→ WHAT IS REQUIRED
Only lines that contain the string "https" should be returned from the material below.
Start of DATA TO EXAMINE
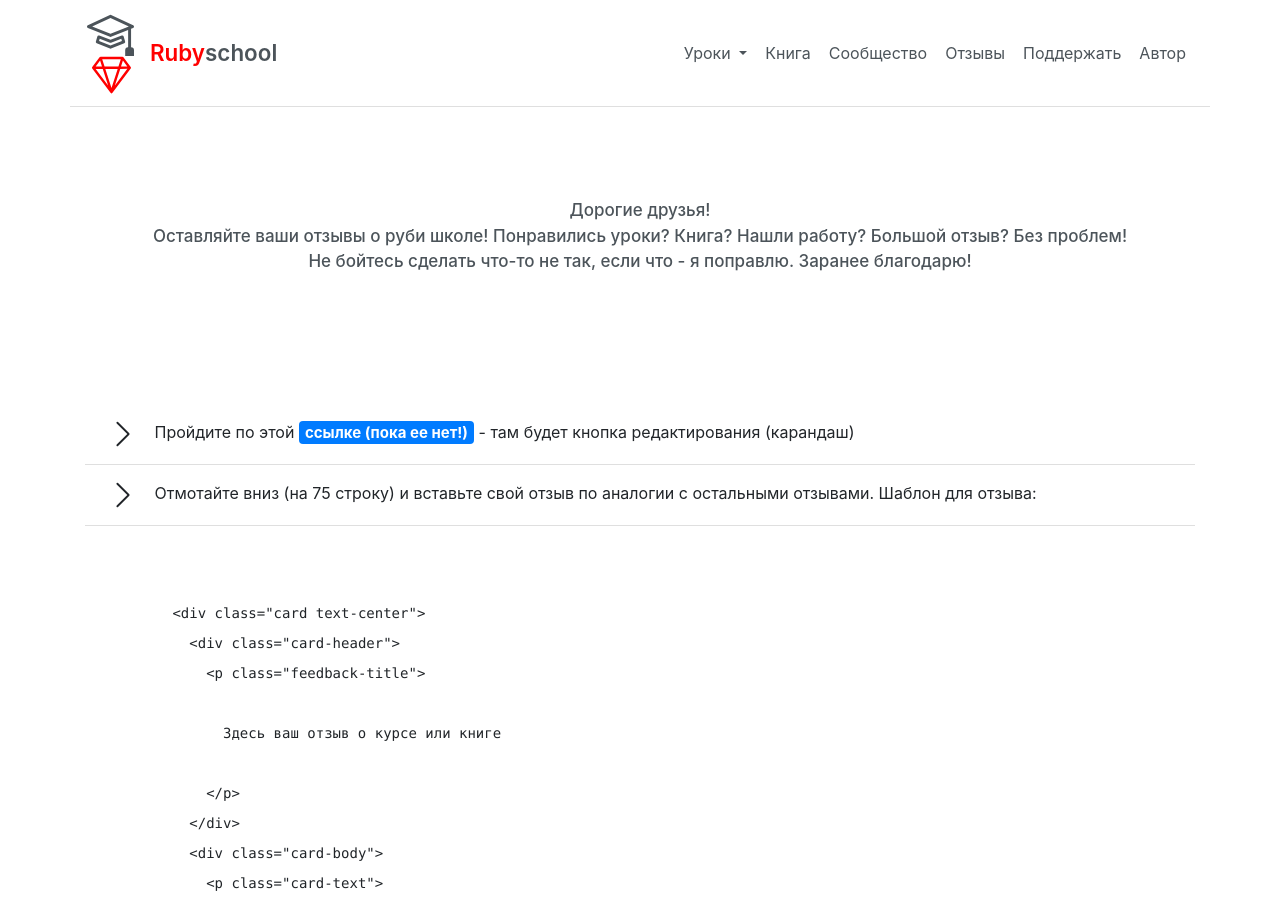
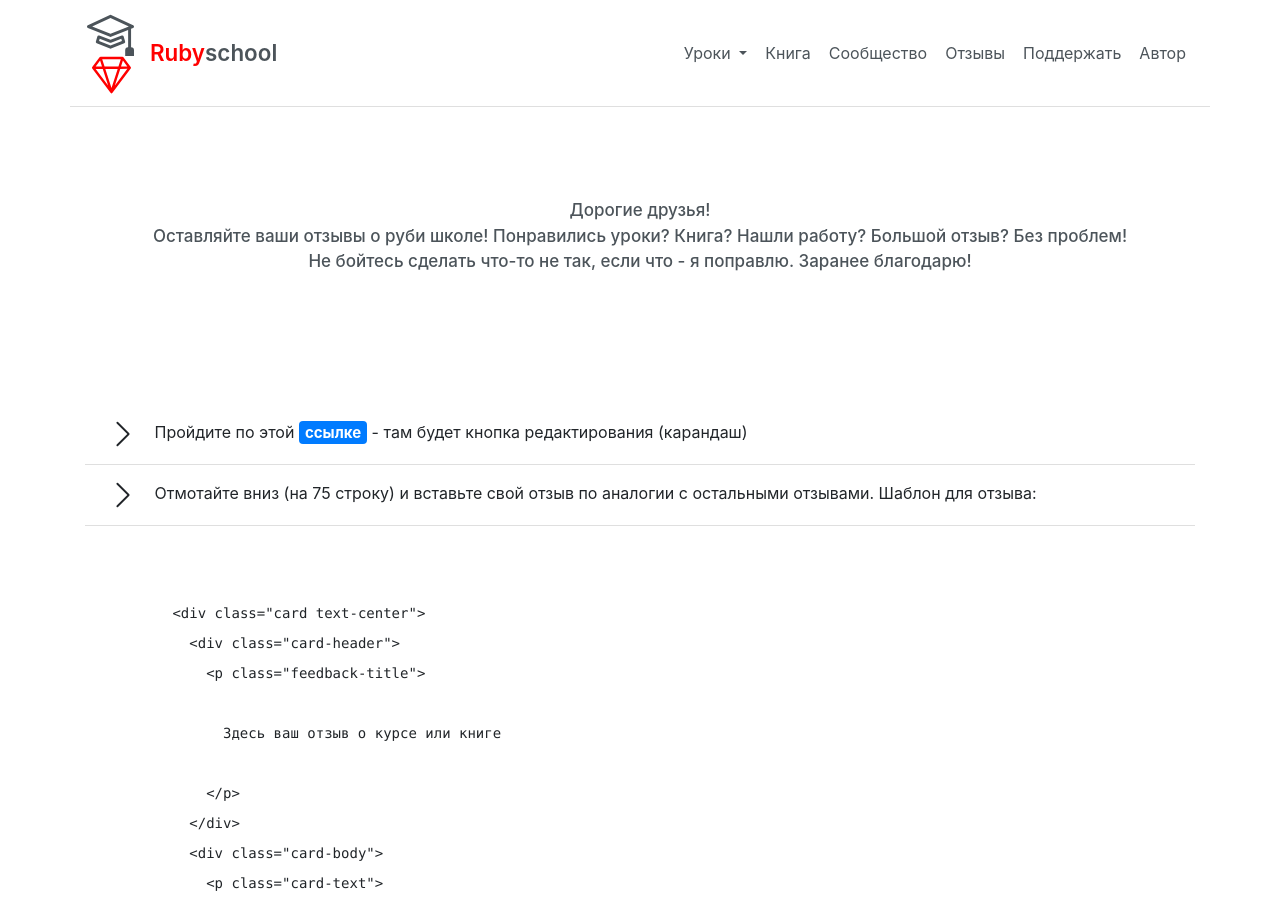
Before and after one commit to de956/de956.github.io, a Jekyll site: the page built from _pages/feedback.html, in a window 1280 px wide and 900 px high. Built offline with Jekyll 4.4.1, drawn with Linux system fonts in a browser that asks for light colours.

Commit message:
Update feedback.html

```diff
--- a/_pages/feedback.html
+++ b/_pages/feedback.html
@@ -20,7 +20,7 @@ permalink: /feedback/
       <a href="https://github.com/de956/de956.github.io/blob/master/_pages/feedback.html"
         class="badge badge-primary"
         target="_blank">
-        ссылке (пока ее нет!)
+        ссылке
       </a>
       - там будет кнопка редактирования (карандаш)
     </li>
```
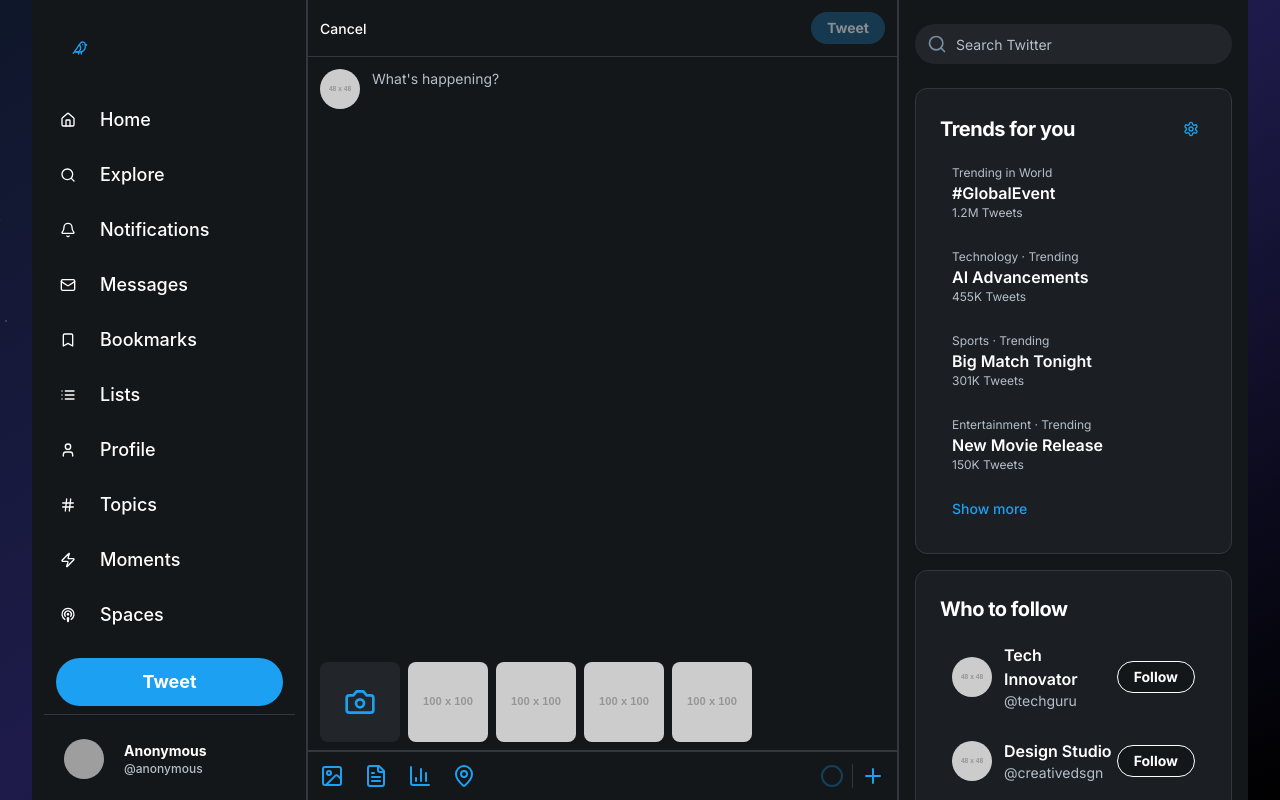
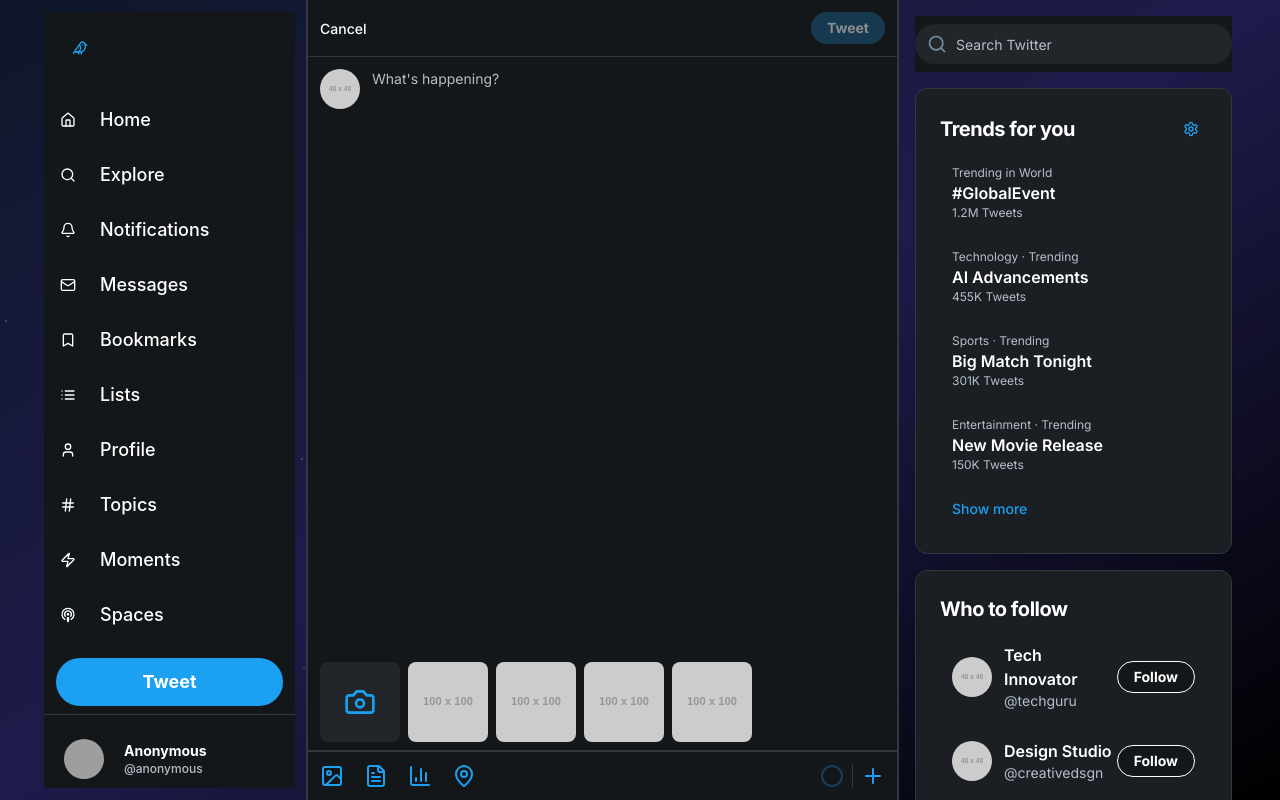
Before and after one commit to FrostFoe/FrostPortal, a Next.js app: page /compose/tweet in a window 1280 px wide. Built offline with nearby package versions, Linux system fonts and the light colour scheme; grey boxes are pictures that could not be loaded.

Commit message:
remove all componets bg to show the animated bg everywhere and posts are randoming too slowly, I want it to be randomise before refreash appears

```diff
--- a/src/app/layout.tsx
+++ b/src/app/layout.tsx
@@ -7,7 +7,7 @@ import { ThemeProvider } from "@/context/ThemeContext";
 import { LeftMenu } from "@/components/twitter/LeftMenu";
 import { RightSidebar } from "@/components/twitter/RightSidebar";
 import { BottomNav } from "@/components/twitter/BottomNav";
-import AnimatedSpaceBackground from "@/components/special/AnimatedSpaceBackground"; // Added import
+import AnimatedSpaceBackground from "@/components/special/AnimatedSpaceBackground";
 
 const inter = Inter({ subsets: ["latin"], display: "swap" });
 
@@ -26,24 +26,23 @@ export default function RootLayout({
       <head></head>
       <body className={`${inter.className} antialiased`}>
         <ThemeProvider>
-          <div className="min-h-screen relative"> {/* Removed bg-*, added relative */}
-            <AnimatedSpaceBackground /> {/* Added animated background */}
-            {/* Content container, ensure it's above the background and columns have their own BG */}
-            <div className="container mx-auto flex relative z-0"> {/* z-0 or z-1 to ensure it's above z-[-1] bg */}
+          <div className="min-h-screen relative">
+            <AnimatedSpaceBackground />
+            <div className="container mx-auto flex relative z-0">
               {/* Left Sidebar - Desktop */}
-              <aside className="hidden md:flex w-[275px] flex-shrink-0 border-r border-twitter-divider bg-twitter-background"> {/* Added bg-twitter-background */}
+              <aside className="hidden md:flex w-[275px] flex-shrink-0 border-r border-twitter-divider"> {/* Removed bg-twitter-background */}
                 <div className="fixed h-full w-[275px] overflow-y-auto p-3">
                   <LeftMenu />
                 </div>
               </aside>
 
               {/* Center Column (Main Content) */}
-              <main className="w-full md:max-w-[600px] min-h-screen border-r border-l border-twitter-divider bg-twitter-background"> {/* Added bg-twitter-background */}
+              <main className="w-full md:max-w-[600px] min-h-screen border-r border-l border-twitter-divider"> {/* Removed bg-twitter-background */}
                 {children}
               </main>
 
               {/* Right Sidebar - Desktop */}
-              <aside className="hidden lg:flex w-[350px] flex-shrink-0 bg-twitter-background"> {/* Added bg-twitter-background */}
+              <aside className="hidden lg:flex w-[350px] flex-shrink-0"> {/* Removed bg-twitter-background */}
                 <div className="fixed h-full w-[350px] overflow-y-auto p-3 border-l border-twitter-divider">
                   <RightSidebar />
                 </div>
--- a/src/app/page.tsx
+++ b/src/app/page.tsx
@@ -1,3 +1,4 @@
+
 "use client";
 
 import { useState, useEffect } from "react";
@@ -22,8 +23,7 @@ function shuffleArray<T>(array: T[]): T[] {
 }
 
 export default function TwitterHomePage() {
-  // Initialize with the original order to match server render
-  const [tweets, setTweets] = useState<Tweet[]>(initialHomeTweets);
+  const [tweets, setTweets] = useState<Tweet[] | null>(null); // Initialize as null
 
   useEffect(() => {
     // Shuffle the tweets on the client-side after hydration
@@ -32,17 +32,16 @@ export default function TwitterHomePage() {
 
   return (
     <Sheet>
-      {" "}
-      {/* Sheet for mobile LeftMenu, triggered by TopBar */}
       <div className="flex flex-col min-h-screen">
-        {" "}
-        {/* Use min-h-screen to allow content to grow */}
         <TopBar title="Home" />
-        {/* pb-16 for BottomNav height on mobile */}
         <main className="flex-grow overflow-y-auto pb-16">
-          {tweets.map((tweet) => (
-            <TweetCard key={tweet.id} tweet={tweet} />
-          ))}
+          {tweets ? (
+            tweets.map((tweet) => (
+              <TweetCard key={tweet.id} tweet={tweet} />
+            ))
+          ) : (
+            <div className="p-4 text-center text-twitter-text-secondary">Loading tweets...</div>
+          )}
         </main>
         {/* FAB hidden on medium screens and up */}
         <Link href="/compose/tweet" passHref className="md:hidden">
@@ -55,7 +54,6 @@ export default function TwitterHomePage() {
           </Button>
         </Link>
       </div>
-      {/* SheetContent for mobile LeftMenu, hidden on desktop */}
       <SheetContent
         side="left"
         className="p-0 w-[280px] bg-twitter-background border-r-0 shadow-xl md:hidden"
```
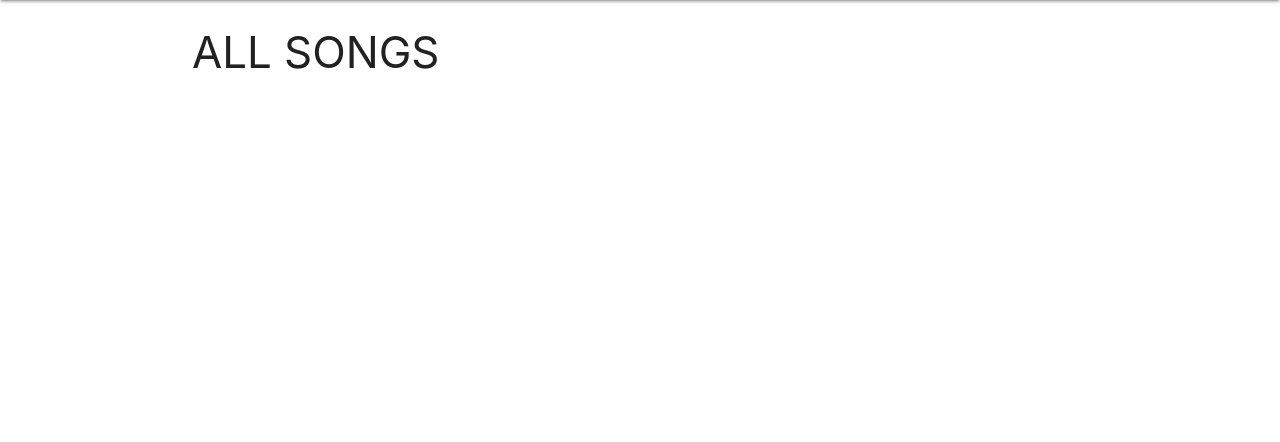
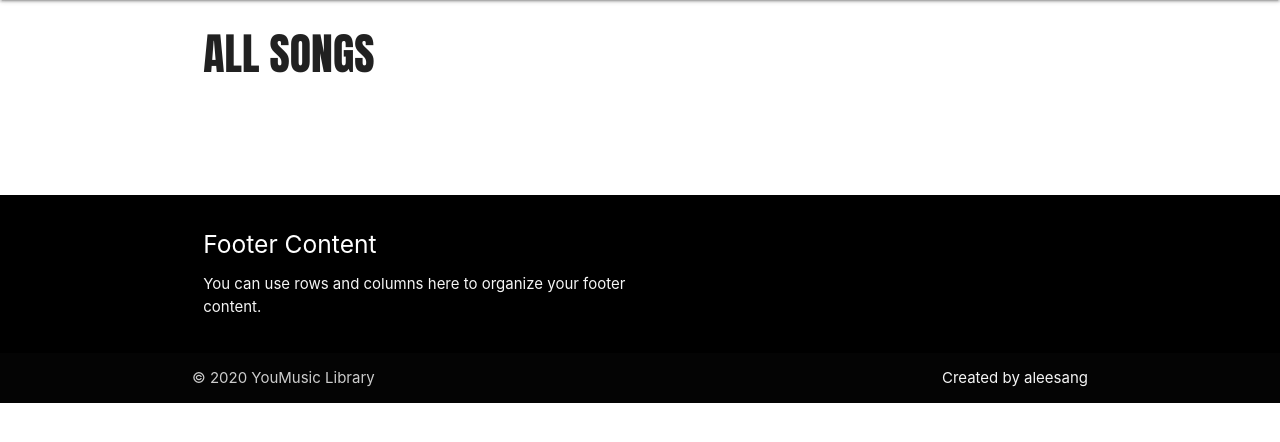
Before and after one commit to aleesang/milestone-project-three, a Flask app: page /get_songs in a window 1280 px wide. Shown: the part 64-506 px from the top of the page. Run offline with Flask 2, Linux system fonts and the light colour scheme; data that the repository does not hold is empty; some libraries are stand-ins or nearby versions.

Commit message:
added footer, fixed div row closing tags on all html pages, amended css

```diff
--- a/static/style.css
+++ b/static/style.css
@@ -1,6 +1,15 @@
+
+@import url("https://fonts.googleapis.com/css?family=Anton:300,400,500,600,700");
+
 
 .h-style {
     text-transform: uppercase;
+    font-family: Anton, sans-serif;
+}
+
+.card {
+    width: 60%;
+    float: left;
 }
 
 .card-title {
@@ -96,3 +105,10 @@
   transition: opacity 1s ease-in-out;
   opacity: 0.5;
 }
+
+/* Footer */
+.page-footer {
+    background-color: black;
+    margin-top: 100px;
+    position: relative;
+}
--- a/templates/allsongs.html
+++ b/templates/allsongs.html
@@ -1,13 +1,14 @@
-{% extends 'base.html'%} {% block content %}
+{% extends 'base.html' %} {% block content %}
 
+<div class=row>
 <div class="col s12">
     <h3 class="h-style">All Songs</h3>
 </div>
+</div>
 
 {% for song in songs %}
-
     <div class="row">
-      <div class="col s3">
+      <div class="col m3">
       <div class="card">
         <div class="card-image">
           <img src="{{song.song_image}}" alt="URL Image">
@@ -15,12 +16,12 @@
         </div>
             <ul>
                 <li>
-                    <span>
+                    <span class="truncate">
                         <i class="material-icons prefix">album</i> <strong>Song Name:</strong> {{song.song_name}}
                     </span>
                 </li>
                 <li>
-                    <span>
+                    <span class="truncate">
                         <i class="material-icons prefix">account_circle</i> <strong>Artist Name:</strong> {{song.artist_name}}
                     </span>
                 </li>
@@ -30,10 +31,9 @@
                     </span>
                 </li>
             </ul>
-
       </div>
     </div>
-
+ </div>
 {% endfor %}
 
 {% endblock %}
--- a/templates/base.html
+++ b/templates/base.html
@@ -1,7 +1,11 @@
 <!DOCTYPE html>
 <html>
+<head>
+<!-- SITE BUILT BY AFANO LEE SANG (C) -->
+    <meta charset="UTF-8">
+    <meta name="viewport" content="width=device-width, initial-scale=1, shrink-to-fit=no">
+    <meta http-equiv="X-UA-Compatible" content="ie=edge">
 
-<head>
     <link href="https://fonts.googleapis.com/icon?family=Material+Icons" rel="stylesheet">
     <link rel="stylesheet" href="https://cdnjs.cloudflare.com/ajax/libs/materialize/1.0.0/css/materialize.min.css">
     <link rel="stylesheet" href="{{url_for('static', filename='style.css')}}" type="text/css" />
@@ -33,9 +37,26 @@
 
  <! -- content -- >
     <div class="container">
-        {% block content %} {% endblock %}
+        {% block content %}{% endblock %}
     </div>
 
+         <! -- footer -- >
+        <footer class="page-footer">
+          <div class="container">
+            <div class="row">
+              <div class="col l6 s12">
+                <h5 class="white-text">Footer Content</h5>
+                <p class="grey-text text-lighten-4">You can use rows and columns here to organize your footer content.</p>
+              </div>
+            </div>
+          </div>
+          <div class="footer-copyright">
+            <div class="container">
+            © 2020 YouMusic Library
+            <a class="grey-text text-lighten-4 right" href="http://github.com/aleesang" target="_blank">Created by aleesang</a>
+            </div>
+          </div>
+        </footer>
     <script src="https://cdnjs.cloudflare.com/ajax/libs/jquery/3.5.1/jquery.min.js" integrity="sha256-9/aliU8dGd2tb6OSsuzixeV4y/faTqgFtohetphbbj0=" crossorigin="anonymous"></script>
     <script src="https://cdnjs.cloudflare.com/ajax/libs/materialize/1.0.0/js/materialize.min.js"></script>
     <script type="text/javascript">
--- a/templates/chill.html
+++ b/templates/chill.html
@@ -42,7 +42,7 @@
 
       </div>
     </div>
-
+ </div>
 {% endfor %}
 
 {% endblock %}
--- a/templates/country.html
+++ b/templates/country.html
@@ -1,7 +1,9 @@
 {% extends 'base.html'%} {% block content %}
 
+<div class=row>
 <div class="col s12">
     <h3 class="h-style">Country</h3>
+</div>
 </div>
 
 {% for song in songs %}
@@ -42,7 +44,7 @@
 
       </div>
     </div>
-
+ </div>
 {% endfor %}
 
 {% endblock %}
--- a/templates/folk.html
+++ b/templates/folk.html
@@ -1,7 +1,9 @@
 {% extends 'base.html'%} {% block content %}
 
+<div class=row>
 <div class="col s12">
     <h3 class="h-style">Folk</h3>
+</div>
 </div>
 
 {% for song in songs %}
@@ -42,6 +44,7 @@
 
       </div>
     </div>
+    </div>
 
 {% endfor %}
 
--- a/templates/home.html
+++ b/templates/home.html
@@ -1,4 +1,4 @@
-{% extends 'base.html'%} {% block content %}
+{% extends 'base.html' %} {% block content %}
 
   <div class="container">
     <h1 class="h-style">Music Library For You</h1>
--- a/templates/other.html
+++ b/templates/other.html
@@ -1,7 +1,9 @@
 {% extends 'base.html'%} {% block content %}
 
+<div class=row>
 <div class="col s12">
     <h3 class="h-style">Other</h3>
+</div>
 </div>
 
 {% for song in songs %}
@@ -42,6 +44,7 @@
 
       </div>
     </div>
+ </div>
 
 {% endfor %}
 
--- a/templates/pop.html
+++ b/templates/pop.html
@@ -1,7 +1,9 @@
 {% extends 'base.html'%} {% block content %}
 
+<div class=row>
 <div class="col s12">
     <h3 class="h-style">Pop</h3>
+</div>
 </div>
 
 {% for song in songs %}
@@ -42,6 +44,7 @@
 
       </div>
     </div>
+ </div>
 
 {% endfor %}
 
--- a/templates/reggae.html
+++ b/templates/reggae.html
@@ -1,7 +1,9 @@
 {% extends 'base.html'%} {% block content %}
 
+<div class=row>
 <div class="col s12">
     <h3 class="h-style">Reggae</h3>
+</div>
 </div>
 
 {% for song in songs %}
@@ -42,6 +44,7 @@
 
       </div>
     </div>
+ </div>
 
 {% endfor %}
 
--- a/templates/rock.html
+++ b/templates/rock.html
@@ -1,7 +1,9 @@
 {% extends 'base.html'%} {% block content %}
 
+<div class=row>
 <div class="col s12">
     <h3 class="h-style">Rock</h3>
+</div>
 </div>
 
 {% for song in songs %}
@@ -42,6 +44,7 @@
 
       </div>
     </div>
+ </div>
 
 {% endfor %}
 
--- a/templates/showsong.html
+++ b/templates/showsong.html
@@ -1,7 +1,6 @@
 {% extends 'base.html' %} {% block content %}
 
 <h3 class="h-style">{{song.genre_name}}</h3>
-
 
     <div class="row">
       <div class="col s3">
@@ -39,4 +38,5 @@
 
       </div>
     </div>
+</div>
 {% endblock %}
--- a/templates/urban.html
+++ b/templates/urban.html
@@ -1,7 +1,9 @@
 {% extends 'base.html'%} {% block content %}
 
+<div class=row>
 <div class="col s12">
     <h3 class="h-style">Urban</h3>
+</div>
 </div>
 
 {% for song in songs %}
@@ -42,6 +44,7 @@
 
       </div>
     </div>
+ </div>
 
 {% endfor %}
 
```
Also changed, not shown: templates/addsong.html (+6 -4 lines), templates/allgenres.html (deleted, +0 -29 lines).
End of DATA TO EXAMINE
→ SOLUTION TO THE EXERCISE
       <a href="https://github.com/de956/de956.github.io/blob/master/_pages/feedback.html"
+@import url("https://fonts.googleapis.com/css?family=Anton:300,400,500,600,700");
     <link href="https://fonts.googleapis.com/icon?family=Material+Icons" rel="stylesheet">
     <link rel="stylesheet" href="https://cdnjs.cloudflare.com/ajax/libs/materialize/1.0.0/css/materialize.min.css">
     <script src="https://cdnjs.cloudflare.com/ajax/libs/jquery/3.5.1/jquery.min.js" integrity="sha256-9/aliU8dGd2tb6OSsuzixeV4y/faTqgFtohetphbbj0=" crossorigin="anonymous"></script>
     <script src="https://cdnjs.cloudflare.com/ajax/libs/materialize/1.0.0/js/materialize.min.js"></script>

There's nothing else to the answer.